By Kristine Rushing, COO | Insurance Division
This blog post is in response to NPR’s investigation, “Business Of Disaster: Insurance Firms Profited $400 Million After Sandy”
Sometimes the media can really skew a situation to create a reaction against something or someone, and in this case, it’s against the insurance companies.
Flood is a federal program with set rates that are determined by NFIP or the National Flood Insurance Program. NFIP was created in 1968 by Congress to provide flood insurance protection to property owners, in return for local government commitment to sound floodplain management and flood disaster mitigation efforts. Since 1983, NFIP allowed insurance companies to deliver and service flood policies in their own name. Keep in mind that the policy coverages and rates are set by NFIP and not the insurance companies.
As mentioned in the article, “This is a fee-for-service operation,” said Hartwig, president of the Insurance Information Institute. “The federal government determines what the appropriate payment is.” In theory, homeowners shouldn’t be shortchanged because the insurance companies are only acting as a middleman between FEMA and the homeowners making claims, essentially contracting with the government to evaluate damage and assess compensation, which is true.
The claims payment and what is covered is determined by the actual cause of loss and the coverages provided by the coverage form. So in essence, some of the circumstances in the article could really be situational based on the actual cause of loss, whether the homeowner had flood coverage, if the damage was actually caused by flood, if it was caused by flood then was the home a primary home, secondary or rental home.
Hartwig’s statement, “The vast majority of those individuals who in fact did have coverage are happy with their insurance companies and they’re happy with the way the process unfolded for them” leads me to believe the perception of having coverage by a homeowner may have also been an issue.
I’m also perplexed by this statement by Jeff Coolidge after reviewing adjusters’ files for multiple insurance companies after Superstorm Sandy.

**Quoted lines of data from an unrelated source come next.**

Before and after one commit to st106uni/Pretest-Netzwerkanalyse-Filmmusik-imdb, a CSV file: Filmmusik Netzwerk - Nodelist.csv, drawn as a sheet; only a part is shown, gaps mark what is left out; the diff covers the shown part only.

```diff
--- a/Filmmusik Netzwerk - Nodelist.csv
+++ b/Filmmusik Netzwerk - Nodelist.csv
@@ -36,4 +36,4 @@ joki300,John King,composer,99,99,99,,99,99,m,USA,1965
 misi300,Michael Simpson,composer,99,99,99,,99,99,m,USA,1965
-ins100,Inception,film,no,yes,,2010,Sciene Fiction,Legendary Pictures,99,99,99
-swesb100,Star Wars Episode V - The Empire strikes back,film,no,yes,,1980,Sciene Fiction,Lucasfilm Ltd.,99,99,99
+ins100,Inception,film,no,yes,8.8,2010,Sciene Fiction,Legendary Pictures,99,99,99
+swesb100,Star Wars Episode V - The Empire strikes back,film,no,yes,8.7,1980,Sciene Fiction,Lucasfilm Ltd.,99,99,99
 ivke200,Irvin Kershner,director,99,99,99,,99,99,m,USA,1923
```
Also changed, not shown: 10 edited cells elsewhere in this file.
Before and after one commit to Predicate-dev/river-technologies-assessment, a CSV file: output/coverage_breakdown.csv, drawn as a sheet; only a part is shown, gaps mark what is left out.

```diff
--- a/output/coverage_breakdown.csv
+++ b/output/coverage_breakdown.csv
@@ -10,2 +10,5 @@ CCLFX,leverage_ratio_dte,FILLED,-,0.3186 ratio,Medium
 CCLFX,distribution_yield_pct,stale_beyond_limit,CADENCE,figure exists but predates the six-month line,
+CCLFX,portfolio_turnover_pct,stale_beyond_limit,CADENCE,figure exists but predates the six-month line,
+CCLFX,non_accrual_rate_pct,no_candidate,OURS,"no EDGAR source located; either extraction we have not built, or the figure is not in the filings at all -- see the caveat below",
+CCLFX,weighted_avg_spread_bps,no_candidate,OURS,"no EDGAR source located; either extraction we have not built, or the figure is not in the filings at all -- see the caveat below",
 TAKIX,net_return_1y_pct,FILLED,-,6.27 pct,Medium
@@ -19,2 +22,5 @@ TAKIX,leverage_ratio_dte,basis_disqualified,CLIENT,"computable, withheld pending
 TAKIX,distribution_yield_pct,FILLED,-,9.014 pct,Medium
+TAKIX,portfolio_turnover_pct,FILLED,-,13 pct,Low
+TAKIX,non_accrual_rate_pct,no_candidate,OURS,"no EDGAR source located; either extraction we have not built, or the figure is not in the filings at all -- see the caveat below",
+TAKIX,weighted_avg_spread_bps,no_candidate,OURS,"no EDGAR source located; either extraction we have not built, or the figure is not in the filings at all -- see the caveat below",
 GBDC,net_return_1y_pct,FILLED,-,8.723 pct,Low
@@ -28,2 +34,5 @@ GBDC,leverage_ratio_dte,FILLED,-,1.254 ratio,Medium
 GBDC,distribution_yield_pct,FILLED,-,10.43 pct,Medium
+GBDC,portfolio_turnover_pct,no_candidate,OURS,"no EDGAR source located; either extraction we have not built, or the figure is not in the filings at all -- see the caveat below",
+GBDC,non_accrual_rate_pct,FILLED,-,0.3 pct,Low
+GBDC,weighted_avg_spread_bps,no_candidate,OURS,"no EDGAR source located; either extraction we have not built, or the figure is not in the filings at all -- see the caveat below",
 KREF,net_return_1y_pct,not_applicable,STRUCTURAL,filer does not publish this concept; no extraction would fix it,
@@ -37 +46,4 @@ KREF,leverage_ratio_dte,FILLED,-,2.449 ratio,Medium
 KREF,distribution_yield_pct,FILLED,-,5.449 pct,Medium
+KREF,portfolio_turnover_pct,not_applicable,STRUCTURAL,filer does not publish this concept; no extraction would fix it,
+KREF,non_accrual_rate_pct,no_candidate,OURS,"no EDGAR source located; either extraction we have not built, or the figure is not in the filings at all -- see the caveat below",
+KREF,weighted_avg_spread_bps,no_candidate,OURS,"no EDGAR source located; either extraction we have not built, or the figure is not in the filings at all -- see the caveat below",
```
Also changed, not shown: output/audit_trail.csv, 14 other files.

He says he quit his job in part because he was so bothered by what he was doing. The insurance firms he worked for used phrases like “pre-existing,” “earth movement” or “ground settlement” to reject homeowners’ claims of flood damage. “They use ‘settlement’ a lot. ‘Sorry your house looks like it shifted to the left a little bit, but I think it was like that when you bought it,’” Coolidge said.

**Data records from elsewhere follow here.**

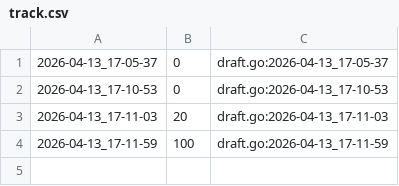
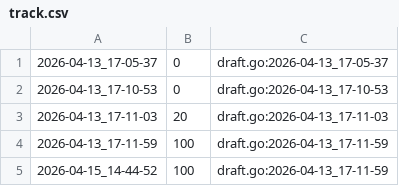
Before and after one commit to qxcode-course/fup-dd-playground-Betina900, a CSV file: .tko/track/eval1@ceu/track.csv, drawn as a sheet; the diff names each change by its address in the sheet, - before the commit and + after, or states it on an @@ line.

```diff
--- a/.tko/track/eval1@ceu/track.csv
+++ b/.tko/track/eval1@ceu/track.csv
+row 5: 2026-04-15_14-44-52 | 100 | draft.go:2026-04-13_17-11-59
```
Also changed, not shown: .tko/track/fup@vet_i/track.csv, 4 other files.
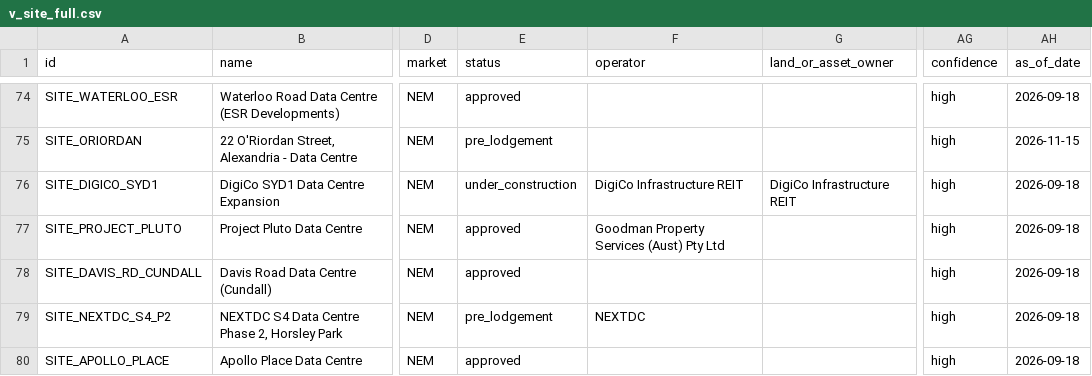
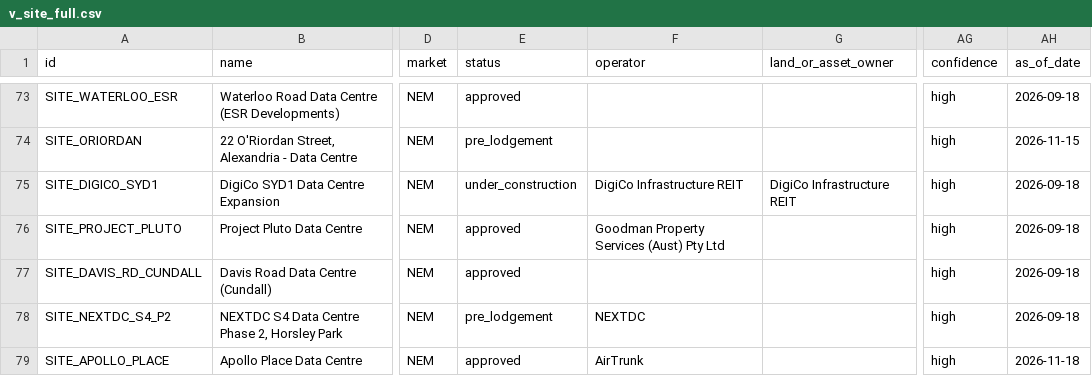
Before and after one commit to dhynesmnk-cyber/weneedtotalkaboutdatacentres, a CSV file: data-pipeline/exports/csv/v_site_full.csv, drawn as a sheet; only a part is shown, gaps mark what is left out; addresses are those after the commit; the diff covers the shown part only; the diff names each change by its address in the sheet, - before the commit and + after, or states it on an @@ line.

```diff
--- a/data-pipeline/exports/csv/v_site_full.csv
+++ b/data-pipeline/exports/csv/v_site_full.csv
-F79 (operator): (empty)
+F79 (operator): AirTrunk
-AH79 (as_of_date): 2026-09-18
+AH79 (as_of_date): 2026-11-18
```
Also changed, not shown: 2 added rows, 1 removed row and 8 edited cells elsewhere in this file, data-pipeline/exports/csv/ingest_log.csv, data-pipeline/exports/csv/research_gaps.csv, 36 other files.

The NFIP policy forms have been updated and revised several times since 2010. A few of the exclusions found in 2010 are:
–Loss of revenue or profits
–Loss of use of the insured property or described location
–Any additional living expenses incurred while the insured building is being repaired or is unable to be occupied for any reason
–A loss directly or indirectly caused by a flood that is already in progress at the time and date of the policy term begins or for loss to property caused directly by earth movement even if the earth movement is caused by flood (i.e. earthquake; landslide; land subsidence; sinkholes; destabilization or movement of land that results from accumulation of water in subsurface land area or gradual erosion.)
“‘The idea of the original program was brilliant,’ says Robert Hunter, who ran the flood program in the 1970s. ‘The program would become less and less expensive because people would be building safer and safer structures and … the program would become self-sufficient and carry its own weight and not lose money.’ But that has never happened. The program has run deficits from the beginning. In the 1980s it was $700 million in debt. In the 1990s, it was $1 billion in debt. And today, after Katrina and Sandy, the program is $23 billion in the red.”
I agree that there does need to be reform with the flood program which is currently being addressed by legislatures. Included in this reform is securing adequate rates to ensure that the program sustains the flood activity that we’ve seen since 1980.
It really bothers me that insurance companies are always broadly painted in a negative manner. The primary intention of insurance is to make a client whole again after sustaining a loss and not for the insured to profit. Insurance is also not intended to be a maintenance program for the upkeep of the home or building. It’s intended to respond to catastrophic damage that the insured may face.